The data: Begin

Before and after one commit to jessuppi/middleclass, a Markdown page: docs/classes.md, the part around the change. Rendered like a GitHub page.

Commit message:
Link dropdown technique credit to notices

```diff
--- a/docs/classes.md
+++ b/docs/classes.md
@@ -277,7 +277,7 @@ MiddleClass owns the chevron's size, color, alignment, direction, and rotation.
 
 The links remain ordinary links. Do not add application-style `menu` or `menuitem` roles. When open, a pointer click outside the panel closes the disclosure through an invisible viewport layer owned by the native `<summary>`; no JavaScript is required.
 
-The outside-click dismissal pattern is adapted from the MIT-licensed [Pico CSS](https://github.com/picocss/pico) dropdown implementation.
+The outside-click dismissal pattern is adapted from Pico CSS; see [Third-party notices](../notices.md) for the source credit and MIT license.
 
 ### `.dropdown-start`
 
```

The data: End

■ **What the task requires**:
Copy the material above verbatim.

■ **Expected answer**:
Before and after one commit to jessuppi/middleclass, a Markdown page: docs/classes.md, the part around the change. Rendered like a GitHub page.

Commit message:
Link dropdown technique credit to notices

```diff
--- a/docs/classes.md
+++ b/docs/classes.md
@@ -277,7 +277,7 @@ MiddleClass owns the chevron's size, color, alignment, direction, and rotation.
 
 The links remain ordinary links. Do not add application-style `menu` or `menuitem` roles. When open, a pointer click outside the panel closes the disclosure through an invisible viewport layer owned by the native `<summary>`; no JavaScript is required.
 
-The outside-click dismissal pattern is adapted from the MIT-licensed [Pico CSS](https://github.com/picocss/pico) dropdown implementation.
+The outside-click dismissal pattern is adapted from Pico CSS; see [Third-party notices](../notices.md) for the source credit and MIT license.
 
 ### `.dropdown-start`
 
```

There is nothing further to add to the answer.